## Data extract:
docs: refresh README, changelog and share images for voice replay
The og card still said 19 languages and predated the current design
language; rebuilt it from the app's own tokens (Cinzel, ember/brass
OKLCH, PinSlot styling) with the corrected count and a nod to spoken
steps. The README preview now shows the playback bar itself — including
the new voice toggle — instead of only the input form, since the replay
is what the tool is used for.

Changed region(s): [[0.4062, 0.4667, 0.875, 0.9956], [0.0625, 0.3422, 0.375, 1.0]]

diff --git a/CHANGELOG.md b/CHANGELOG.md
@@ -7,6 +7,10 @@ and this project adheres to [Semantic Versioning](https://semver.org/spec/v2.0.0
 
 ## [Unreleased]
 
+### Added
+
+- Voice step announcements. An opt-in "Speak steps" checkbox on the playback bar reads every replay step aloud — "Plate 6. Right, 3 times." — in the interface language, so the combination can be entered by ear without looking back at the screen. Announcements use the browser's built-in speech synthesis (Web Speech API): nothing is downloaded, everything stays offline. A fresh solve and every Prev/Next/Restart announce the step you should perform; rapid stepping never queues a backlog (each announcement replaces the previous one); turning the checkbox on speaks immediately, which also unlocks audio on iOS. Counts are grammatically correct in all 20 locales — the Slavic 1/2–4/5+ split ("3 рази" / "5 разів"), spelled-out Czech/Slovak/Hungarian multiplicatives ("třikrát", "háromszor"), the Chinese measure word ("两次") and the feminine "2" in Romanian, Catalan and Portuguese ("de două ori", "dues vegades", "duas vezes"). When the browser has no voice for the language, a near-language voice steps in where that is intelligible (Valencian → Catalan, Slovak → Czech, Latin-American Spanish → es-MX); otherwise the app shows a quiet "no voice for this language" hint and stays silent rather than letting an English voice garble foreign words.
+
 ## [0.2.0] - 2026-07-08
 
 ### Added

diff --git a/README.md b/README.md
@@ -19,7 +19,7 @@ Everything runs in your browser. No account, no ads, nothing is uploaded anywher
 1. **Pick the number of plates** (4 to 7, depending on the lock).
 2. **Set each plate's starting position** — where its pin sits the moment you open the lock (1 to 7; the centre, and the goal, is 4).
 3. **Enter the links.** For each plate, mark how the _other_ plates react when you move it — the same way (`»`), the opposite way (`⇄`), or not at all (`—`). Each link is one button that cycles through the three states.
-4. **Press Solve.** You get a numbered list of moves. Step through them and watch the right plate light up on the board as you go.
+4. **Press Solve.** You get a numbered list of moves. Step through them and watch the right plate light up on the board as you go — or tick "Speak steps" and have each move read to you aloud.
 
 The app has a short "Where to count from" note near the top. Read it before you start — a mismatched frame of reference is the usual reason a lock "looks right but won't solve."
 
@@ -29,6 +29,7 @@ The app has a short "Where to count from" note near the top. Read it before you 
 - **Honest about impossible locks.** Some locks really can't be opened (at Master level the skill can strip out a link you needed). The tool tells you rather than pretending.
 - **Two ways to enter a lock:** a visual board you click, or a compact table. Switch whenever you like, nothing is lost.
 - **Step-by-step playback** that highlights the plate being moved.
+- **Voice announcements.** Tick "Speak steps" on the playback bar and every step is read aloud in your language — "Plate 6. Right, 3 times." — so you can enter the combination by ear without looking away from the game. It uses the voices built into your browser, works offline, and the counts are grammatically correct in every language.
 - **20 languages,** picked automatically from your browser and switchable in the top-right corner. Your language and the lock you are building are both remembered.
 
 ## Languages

...

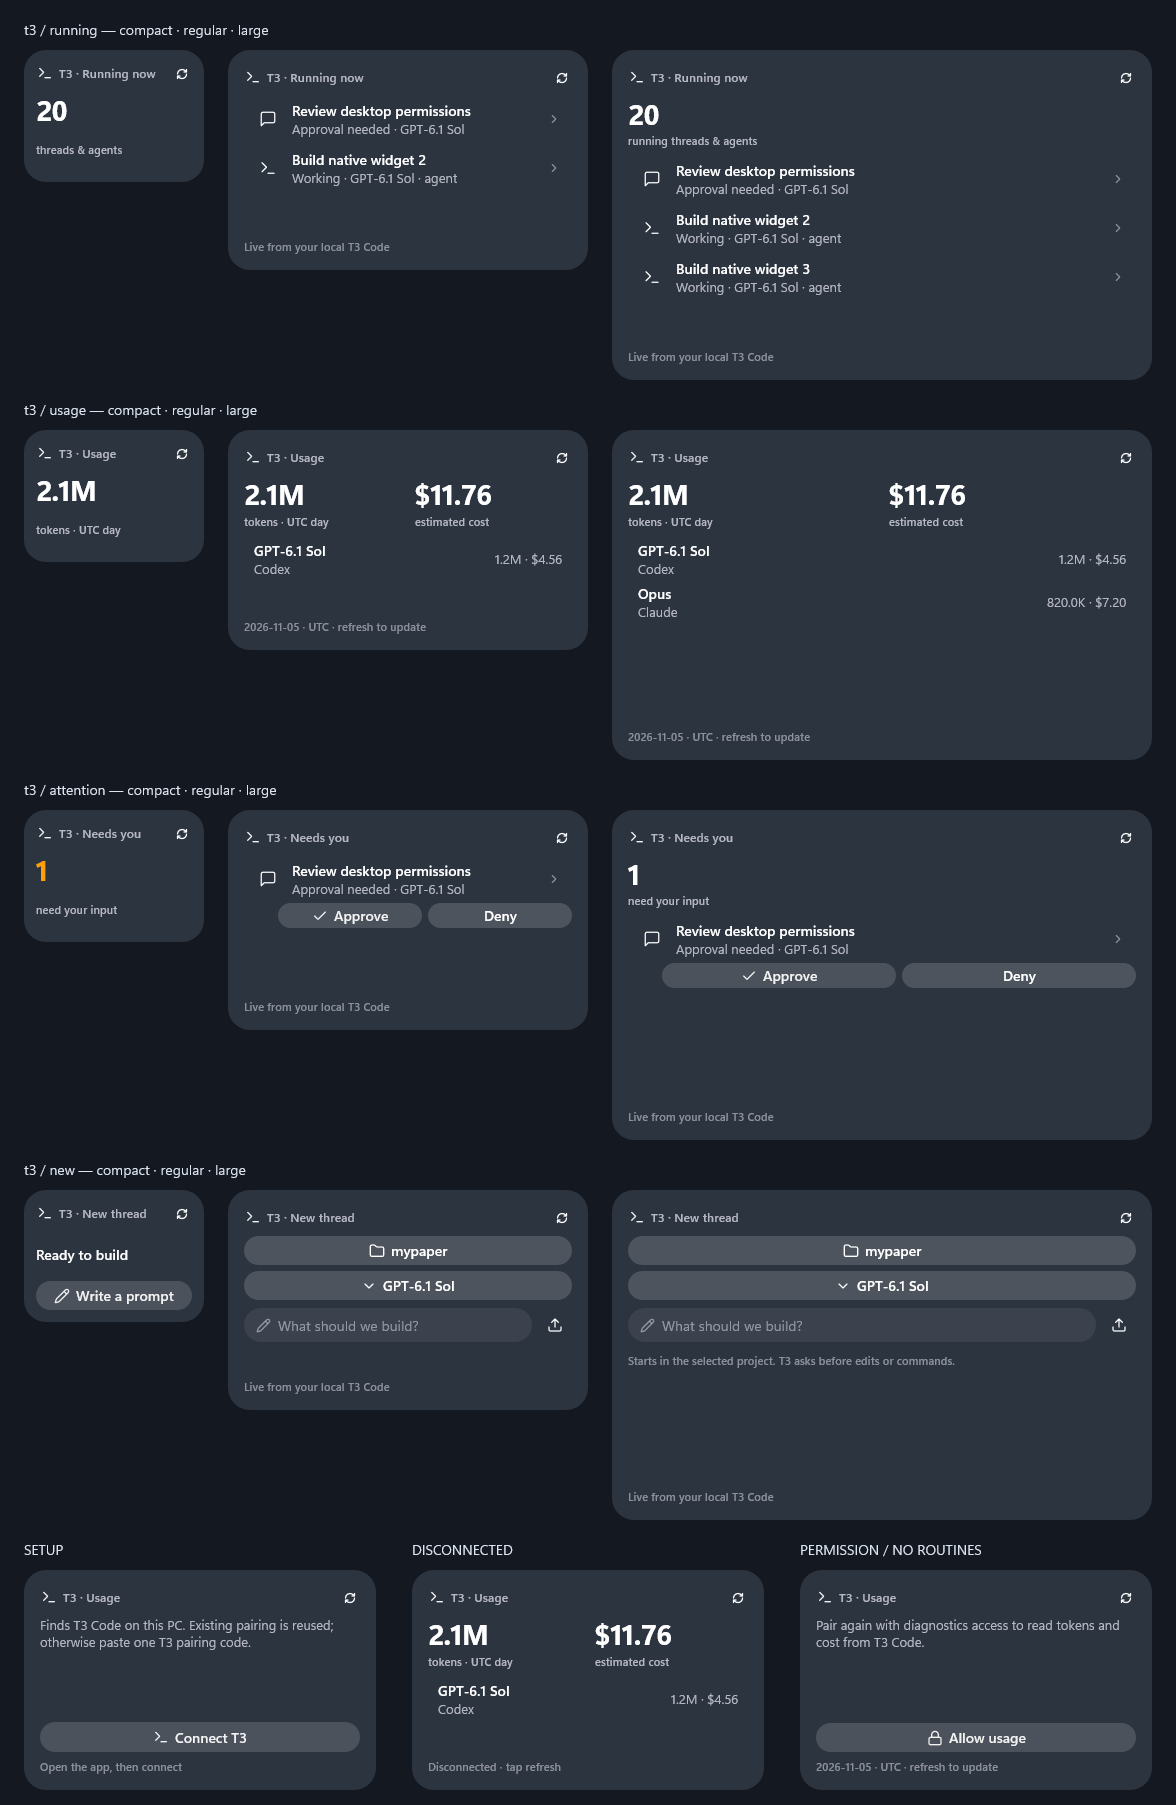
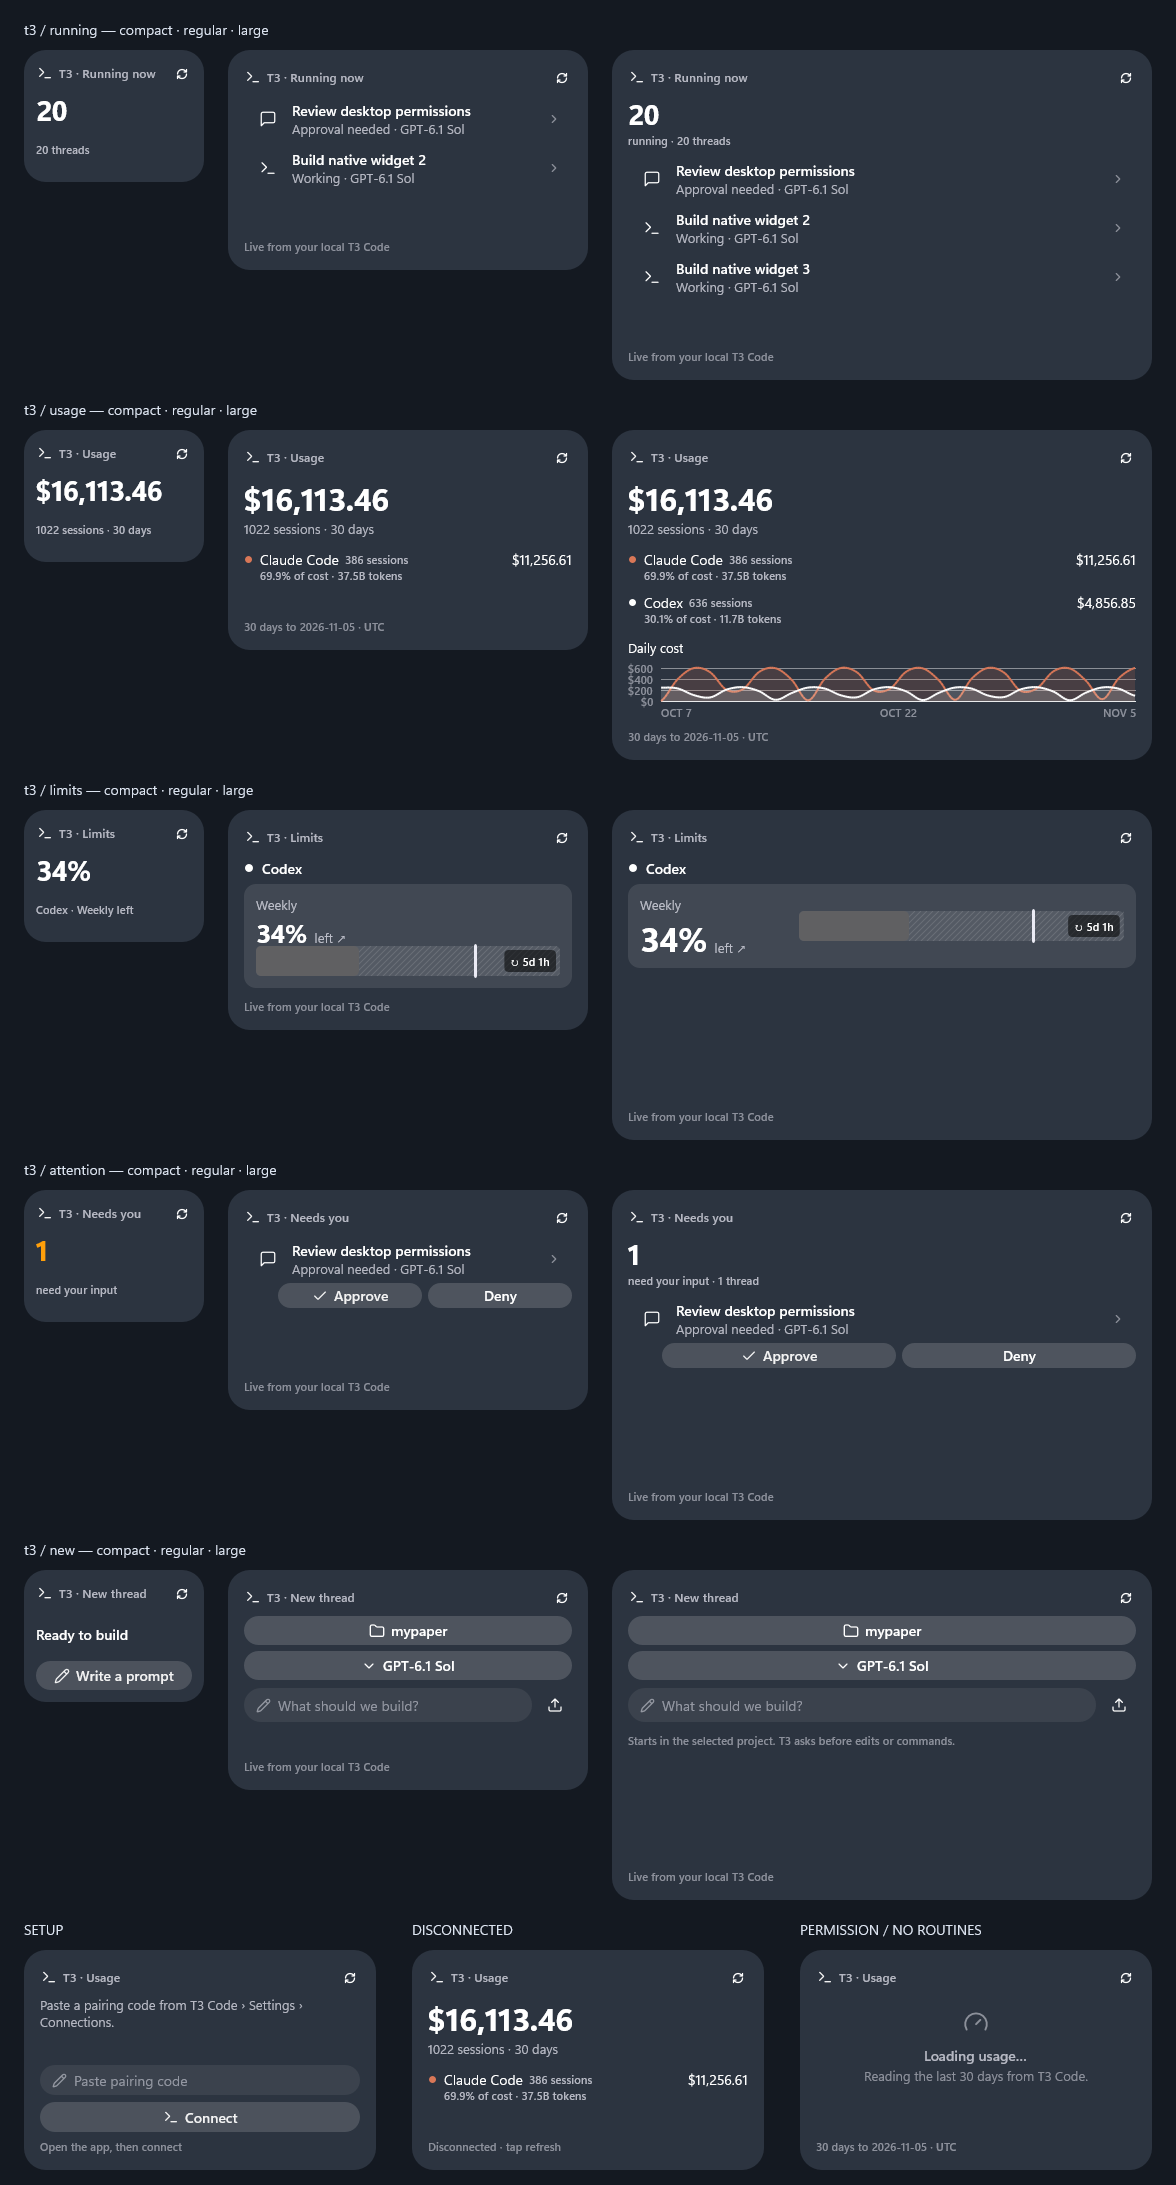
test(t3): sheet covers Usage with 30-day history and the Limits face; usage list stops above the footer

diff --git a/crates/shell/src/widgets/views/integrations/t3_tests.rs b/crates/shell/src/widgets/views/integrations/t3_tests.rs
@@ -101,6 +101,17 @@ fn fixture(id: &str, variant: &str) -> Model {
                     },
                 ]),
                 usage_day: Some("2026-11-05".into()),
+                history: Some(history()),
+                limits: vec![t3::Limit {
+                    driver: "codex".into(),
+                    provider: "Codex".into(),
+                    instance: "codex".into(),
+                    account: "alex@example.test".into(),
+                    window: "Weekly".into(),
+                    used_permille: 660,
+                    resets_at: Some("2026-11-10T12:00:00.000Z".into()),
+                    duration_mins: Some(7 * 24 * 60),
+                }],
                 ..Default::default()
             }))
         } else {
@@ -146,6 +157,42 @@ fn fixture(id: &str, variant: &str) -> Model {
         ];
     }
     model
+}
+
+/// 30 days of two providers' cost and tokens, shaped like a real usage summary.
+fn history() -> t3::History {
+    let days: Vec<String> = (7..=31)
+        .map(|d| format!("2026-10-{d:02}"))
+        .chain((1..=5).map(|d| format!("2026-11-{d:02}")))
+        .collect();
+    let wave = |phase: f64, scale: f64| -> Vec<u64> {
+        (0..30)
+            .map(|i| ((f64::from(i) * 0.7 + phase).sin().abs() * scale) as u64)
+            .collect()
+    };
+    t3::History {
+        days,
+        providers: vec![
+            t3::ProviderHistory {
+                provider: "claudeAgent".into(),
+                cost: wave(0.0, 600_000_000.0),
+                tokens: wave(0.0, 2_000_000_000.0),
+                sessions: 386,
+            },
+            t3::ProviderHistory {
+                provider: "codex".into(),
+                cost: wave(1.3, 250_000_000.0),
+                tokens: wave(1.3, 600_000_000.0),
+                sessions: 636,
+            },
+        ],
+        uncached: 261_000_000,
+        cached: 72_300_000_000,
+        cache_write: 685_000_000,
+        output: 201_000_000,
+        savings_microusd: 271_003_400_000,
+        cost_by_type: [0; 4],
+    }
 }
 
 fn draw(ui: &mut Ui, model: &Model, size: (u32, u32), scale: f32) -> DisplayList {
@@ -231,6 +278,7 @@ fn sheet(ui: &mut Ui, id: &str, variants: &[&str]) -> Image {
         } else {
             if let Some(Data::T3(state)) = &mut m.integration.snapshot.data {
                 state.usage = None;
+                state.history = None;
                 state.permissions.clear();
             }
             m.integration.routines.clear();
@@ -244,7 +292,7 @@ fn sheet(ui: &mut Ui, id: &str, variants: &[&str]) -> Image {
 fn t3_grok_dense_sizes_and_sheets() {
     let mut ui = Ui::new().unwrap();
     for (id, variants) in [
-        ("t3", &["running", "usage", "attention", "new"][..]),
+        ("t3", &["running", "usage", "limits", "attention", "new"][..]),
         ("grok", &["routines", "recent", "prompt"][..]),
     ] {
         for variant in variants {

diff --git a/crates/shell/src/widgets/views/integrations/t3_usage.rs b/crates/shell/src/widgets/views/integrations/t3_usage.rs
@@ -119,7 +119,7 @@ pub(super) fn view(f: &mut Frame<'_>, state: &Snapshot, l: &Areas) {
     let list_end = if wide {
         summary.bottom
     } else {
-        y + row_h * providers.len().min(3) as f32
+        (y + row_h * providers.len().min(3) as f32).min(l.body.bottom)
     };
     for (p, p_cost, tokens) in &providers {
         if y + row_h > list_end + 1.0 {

---

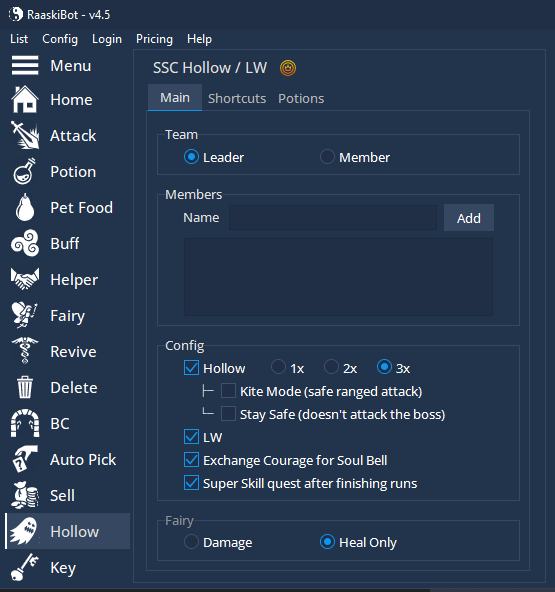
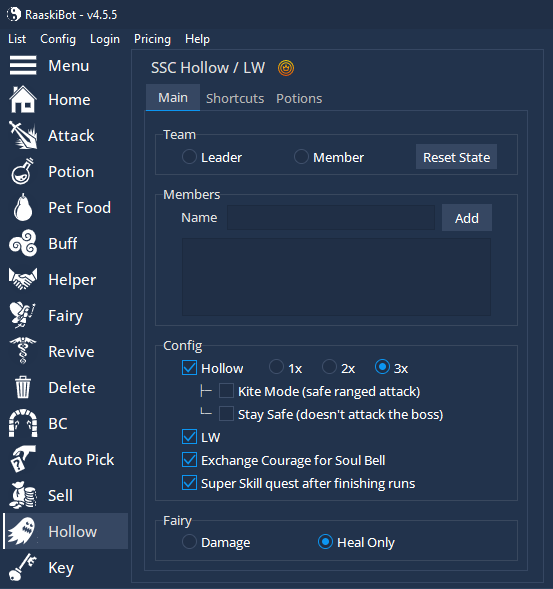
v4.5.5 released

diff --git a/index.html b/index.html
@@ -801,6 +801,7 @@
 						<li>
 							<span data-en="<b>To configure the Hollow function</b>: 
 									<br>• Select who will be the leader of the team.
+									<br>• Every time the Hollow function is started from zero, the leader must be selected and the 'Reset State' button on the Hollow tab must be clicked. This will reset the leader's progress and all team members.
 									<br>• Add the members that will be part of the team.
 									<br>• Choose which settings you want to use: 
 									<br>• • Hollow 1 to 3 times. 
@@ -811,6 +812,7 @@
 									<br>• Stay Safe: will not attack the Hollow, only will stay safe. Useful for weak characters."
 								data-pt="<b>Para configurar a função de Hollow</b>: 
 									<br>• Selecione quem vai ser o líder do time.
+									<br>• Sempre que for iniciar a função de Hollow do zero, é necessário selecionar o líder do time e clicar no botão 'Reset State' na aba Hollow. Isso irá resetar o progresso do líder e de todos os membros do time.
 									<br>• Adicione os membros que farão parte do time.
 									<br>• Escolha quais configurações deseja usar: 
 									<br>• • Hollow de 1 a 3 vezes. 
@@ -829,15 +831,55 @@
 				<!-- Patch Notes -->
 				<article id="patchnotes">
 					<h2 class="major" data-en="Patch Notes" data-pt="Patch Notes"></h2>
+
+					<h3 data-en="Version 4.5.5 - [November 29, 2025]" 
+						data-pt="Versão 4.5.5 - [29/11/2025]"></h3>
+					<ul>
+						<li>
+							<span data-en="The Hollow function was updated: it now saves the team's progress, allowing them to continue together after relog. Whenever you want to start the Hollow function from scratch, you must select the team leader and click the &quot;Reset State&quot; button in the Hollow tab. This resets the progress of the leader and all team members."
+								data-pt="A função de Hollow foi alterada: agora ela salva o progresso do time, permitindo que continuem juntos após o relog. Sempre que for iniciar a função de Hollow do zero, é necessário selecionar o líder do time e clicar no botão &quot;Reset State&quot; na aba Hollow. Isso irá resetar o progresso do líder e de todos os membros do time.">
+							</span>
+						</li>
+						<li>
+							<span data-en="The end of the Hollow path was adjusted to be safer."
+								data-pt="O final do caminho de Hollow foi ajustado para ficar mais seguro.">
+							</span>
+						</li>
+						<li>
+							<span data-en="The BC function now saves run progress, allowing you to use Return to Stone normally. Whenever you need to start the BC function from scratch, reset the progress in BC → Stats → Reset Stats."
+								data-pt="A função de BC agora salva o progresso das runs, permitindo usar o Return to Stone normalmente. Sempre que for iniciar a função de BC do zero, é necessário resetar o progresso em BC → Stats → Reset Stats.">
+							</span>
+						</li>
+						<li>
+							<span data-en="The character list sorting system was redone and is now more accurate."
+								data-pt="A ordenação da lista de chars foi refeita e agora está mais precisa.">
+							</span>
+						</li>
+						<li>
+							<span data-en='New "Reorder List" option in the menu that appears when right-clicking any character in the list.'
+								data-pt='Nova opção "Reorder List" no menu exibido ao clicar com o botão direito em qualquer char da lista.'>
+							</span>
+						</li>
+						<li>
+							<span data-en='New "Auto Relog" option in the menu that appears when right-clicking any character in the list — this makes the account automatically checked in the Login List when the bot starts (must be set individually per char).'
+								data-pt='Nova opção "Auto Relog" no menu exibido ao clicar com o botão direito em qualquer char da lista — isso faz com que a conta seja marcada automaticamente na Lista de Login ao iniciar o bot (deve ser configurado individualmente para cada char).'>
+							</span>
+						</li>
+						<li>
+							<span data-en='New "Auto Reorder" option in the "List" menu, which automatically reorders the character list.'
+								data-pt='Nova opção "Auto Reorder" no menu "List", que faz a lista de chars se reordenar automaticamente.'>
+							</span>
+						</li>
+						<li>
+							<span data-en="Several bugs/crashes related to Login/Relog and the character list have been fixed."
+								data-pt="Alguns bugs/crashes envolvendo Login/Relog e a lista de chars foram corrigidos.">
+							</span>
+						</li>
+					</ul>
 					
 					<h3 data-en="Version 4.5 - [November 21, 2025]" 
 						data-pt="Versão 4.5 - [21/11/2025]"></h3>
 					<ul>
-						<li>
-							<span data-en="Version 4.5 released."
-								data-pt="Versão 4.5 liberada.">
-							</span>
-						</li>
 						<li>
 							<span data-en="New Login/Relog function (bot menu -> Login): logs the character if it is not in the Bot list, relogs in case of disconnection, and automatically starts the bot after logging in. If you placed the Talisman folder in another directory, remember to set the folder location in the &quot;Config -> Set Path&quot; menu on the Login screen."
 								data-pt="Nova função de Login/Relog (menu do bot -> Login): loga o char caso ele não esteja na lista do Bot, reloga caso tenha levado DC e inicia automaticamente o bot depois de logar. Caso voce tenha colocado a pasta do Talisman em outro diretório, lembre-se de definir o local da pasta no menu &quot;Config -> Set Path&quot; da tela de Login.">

## Problem to solve:
Reproducing the whole listing above is not the task. Copy exactly only the lines from the one with "for (id, variants)" to the one with "if y + row_h", both kept.

## Exercise result:
     for (id, variants) in [
-        ("t3", &["running", "usage", "attention", "new"][..]),
+        ("t3", &["running", "usage", "limits", "attention", "new"][..]),
         ("grok", &["routines", "recent", "prompt"][..]),
     ] {
         for variant in variants {

diff --git a/crates/shell/src/widgets/views/integrations/t3_usage.rs b/crates/shell/src/widgets/views/integrations/t3_usage.rs
@@ -119,7 +119,7 @@ pub(super) fn view(f: &mut Frame<'_>, state: &Snapshot, l: &Areas) {
     let list_end = if wide {
         summary.bottom
     } else {
-        y + row_h * providers.len().min(3) as f32
+        (y + row_h * providers.len().min(3) as f32).min(l.body.bottom)
     };
     for (p, p_cost, tokens) in &providers {
         if y + row_h > list_end + 1.0 {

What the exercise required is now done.